__RECORDS FOR PROCESSING__
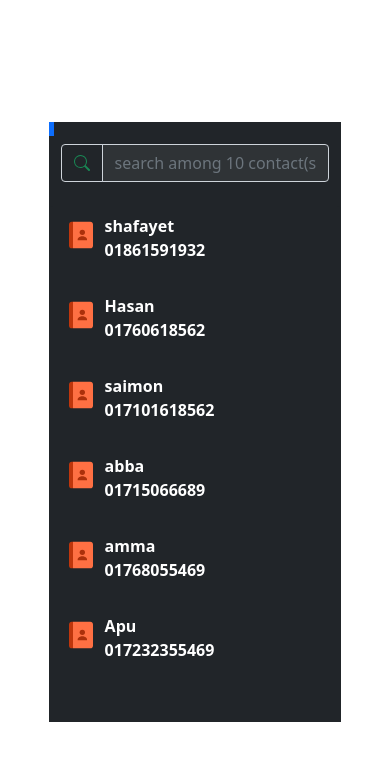
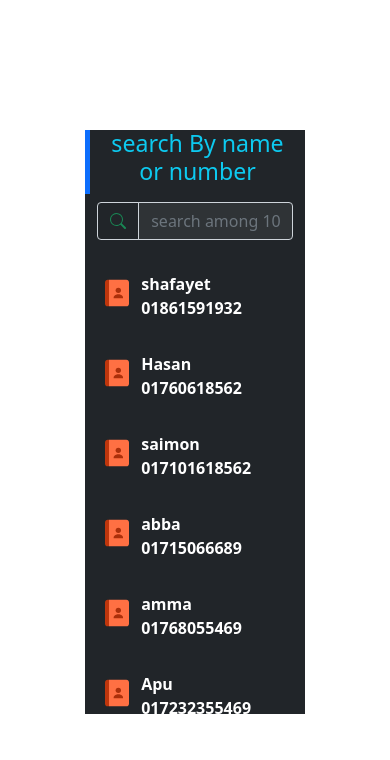
Before and after one commit to shafayet1372/contactSearchingByNameOrNumber, a React (Create React App) app: page / in a window 390 px wide. Shown: the top 760 px of the page. Built offline with nearby package versions, Linux system fonts and the light colour scheme.

Commit message:
css changed

```diff
--- a/src/global.css
+++ b/src/global.css
@@ -1,7 +1,10 @@
 body {
+  margin: 0px;
+  width: 100vw;
+  height: 100vh;
+  overflow: auto;
   display: flex;
-  height: 100vh;
+  flex-wrap: wrap;
   justify-content: center;
-  flex-wrap: wrap;
   align-content: center;
 }
--- a/src/style.module.css
+++ b/src/style.module.css
@@ -12,18 +12,18 @@
   justify-content: center;
   align-items: center;
 } */
-.main {
-  width: 70%;
-}
+
 .container1 {
-  max-height: 900px;
-
-  width: 100%;
+  height: (100vh - 20%);
+  width: 50%;
   overflow: hidden;
   display: flex;
   flex-wrap: wrap;
   justify-content: center;
   align-content: center;
+}
+.main {
+  width: 70%;
 }
 .listgroupsbg {
   background-color: black !important;
@@ -34,12 +34,11 @@
   font-size: 13px;
 }
 
-@media (max-width: 568px) {
+@media (max-width: 760px) {
   .container1 {
-    height: 600px;
+    width: calc(100vh - 20%);
   }
   .main {
-    width: 80%;
-    height: calc(900px - 200px);
+    width: 60%;
   }
 }
```
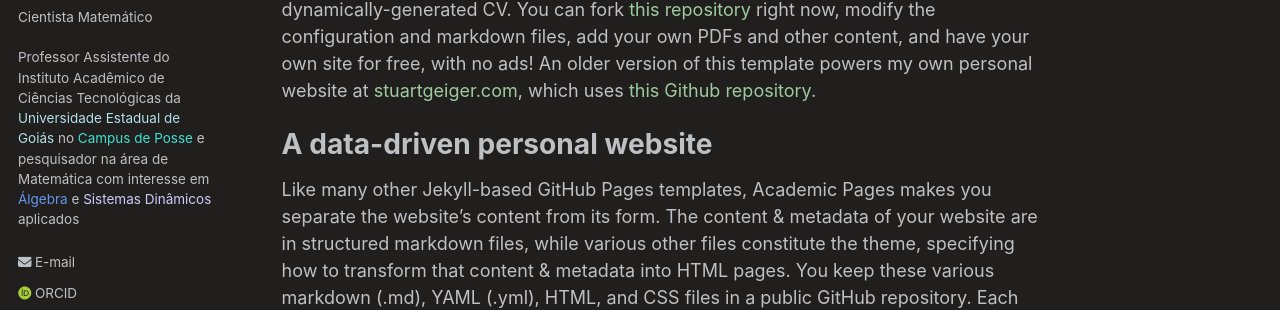
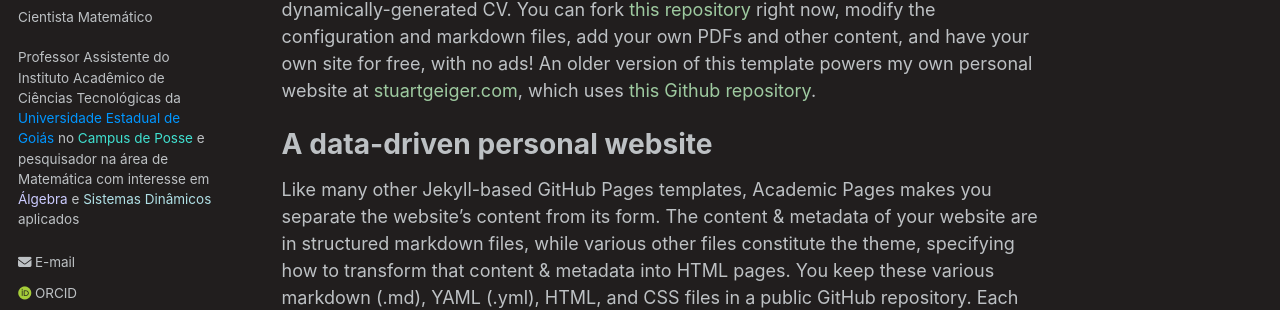
Before and after one commit to antmelo/antmelo.github.io, a Jekyll site: the page built from _pages/about.md, in a window 1280 px wide. Shown: the part 342-652 px from the top of the page. Built offline with Jekyll 4.4.1, drawn with Linux system fonts in a browser that asks for light colours; some web fonts are replaced.

Commit message:
Update _config.yml

```diff
--- a/_config.yml
+++ b/_config.yml
@@ -26,7 +26,7 @@ author:
   avatar           : "pencil_sketch_1460325811596.jpg"
   name             : "Prof. Me. Antonio Melo"
   pronouns         : # example: "she/her"
-  bio              : "Cientista Matemático <br> <br> Professor Assistente do Instituto Acadêmico de Ciências Tecnológicas da <a style='color: powderblue;text-decoration:none;' href='https://ueg.br'>Universidade Estadual de Goiás</a> no <a style='color: turquoise;text-decoration:none;' href='https://www.ueg.br/posse/'>Campus de Posse</a> e pesquisador na área de Matemática com interesse em <a style='color: #6495ed;text-decoration:none;' href='https://pt.wikipedia.org/wiki/%C3%81lgebra_abstrata'>Álgebra</a> e <a style='color: #ccccff;text-decoration:none;' href='https://pt.wikipedia.org/wiki/Sistema_din%C3%A2mico'>Sistemas Dinâmicos</a> aplicados"
+  bio              : "Cientista Matemático <br> <br> Professor Assistente do Instituto Acadêmico de Ciências Tecnológicas da <a style='color: #0096ff;text-decoration:none;' href='https://ueg.br'>Universidade Estadual de Goiás</a> no <a style='color: turquoise;text-decoration:none;' href='https://www.ueg.br/posse/'>Campus de Posse</a> e pesquisador na área de Matemática com interesse em <a style='color: #ccccff;text-decoration:none;' href='https://pt.wikipedia.org/wiki/%C3%81lgebra_abstrata'>Álgebra</a> e <a style='color: powderblue;text-decoration:none;' href='https://pt.wikipedia.org/wiki/Sistema_din%C3%A2mico'>Sistemas Dinâmicos</a> aplicados"
   employer         : # URL
   location         : # URL
   uri              : # URL
```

__WHAT YOU HAVE TO DO__
Each record above must be retyped exactly, minus its pictures.

__SOLUTION FOR THIS EXERCISE__
Before and after one commit to shafayet1372/contactSearchingByNameOrNumber, a React (Create React App) app: page / in a window 390 px wide. Shown: the top 760 px of the page. Built offline with nearby package versions, Linux system fonts and the light colour scheme.

Commit message:
css changed

```diff
--- a/src/global.css
+++ b/src/global.css
@@ -1,7 +1,10 @@
 body {
+  margin: 0px;
+  width: 100vw;
+  height: 100vh;
+  overflow: auto;
   display: flex;
-  height: 100vh;
+  flex-wrap: wrap;
   justify-content: center;
-  flex-wrap: wrap;
   align-content: center;
 }
--- a/src/style.module.css
+++ b/src/style.module.css
@@ -12,18 +12,18 @@
   justify-content: center;
   align-items: center;
 } */
-.main {
-  width: 70%;
-}
+
 .container1 {
-  max-height: 900px;
-
-  width: 100%;
+  height: (100vh - 20%);
+  width: 50%;
   overflow: hidden;
   display: flex;
   flex-wrap: wrap;
   justify-content: center;
   align-content: center;
+}
+.main {
+  width: 70%;
 }
 .listgroupsbg {
   background-color: black !important;
@@ -34,12 +34,11 @@
   font-size: 13px;
 }
 
-@media (max-width: 568px) {
+@media (max-width: 760px) {
   .container1 {
-    height: 600px;
+    width: calc(100vh - 20%);
   }
   .main {
-    width: 80%;
-    height: calc(900px - 200px);
+    width: 60%;
   }
 }
```
Before and after one commit to antmelo/antmelo.github.io, a Jekyll site: the page built from _pages/about.md, in a window 1280 px wide. Shown: the part 342-652 px from the top of the page. Built offline with Jekyll 4.4.1, drawn with Linux system fonts in a browser that asks for light colours; some web fonts are replaced.

Commit message:
Update _config.yml

```diff
--- a/_config.yml
+++ b/_config.yml
@@ -26,7 +26,7 @@ author:
   avatar           : "pencil_sketch_1460325811596.jpg"
   name             : "Prof. Me. Antonio Melo"
   pronouns         : # example: "she/her"
-  bio              : "Cientista Matemático <br> <br> Professor Assistente do Instituto Acadêmico de Ciências Tecnológicas da <a style='color: powderblue;text-decoration:none;' href='https://ueg.br'>Universidade Estadual de Goiás</a> no <a style='color: turquoise;text-decoration:none;' href='https://www.ueg.br/posse/'>Campus de Posse</a> e pesquisador na área de Matemática com interesse em <a style='color: #6495ed;text-decoration:none;' href='https://pt.wikipedia.org/wiki/%C3%81lgebra_abstrata'>Álgebra</a> e <a style='color: #ccccff;text-decoration:none;' href='https://pt.wikipedia.org/wiki/Sistema_din%C3%A2mico'>Sistemas Dinâmicos</a> aplicados"
+  bio              : "Cientista Matemático <br> <br> Professor Assistente do Instituto Acadêmico de Ciências Tecnológicas da <a style='color: #0096ff;text-decoration:none;' href='https://ueg.br'>Universidade Estadual de Goiás</a> no <a style='color: turquoise;text-decoration:none;' href='https://www.ueg.br/posse/'>Campus de Posse</a> e pesquisador na área de Matemática com interesse em <a style='color: #ccccff;text-decoration:none;' href='https://pt.wikipedia.org/wiki/%C3%81lgebra_abstrata'>Álgebra</a> e <a style='color: powderblue;text-decoration:none;' href='https://pt.wikipedia.org/wiki/Sistema_din%C3%A2mico'>Sistemas Dinâmicos</a> aplicados"
   employer         : # URL
   location         : # URL
   uri              : # URL
```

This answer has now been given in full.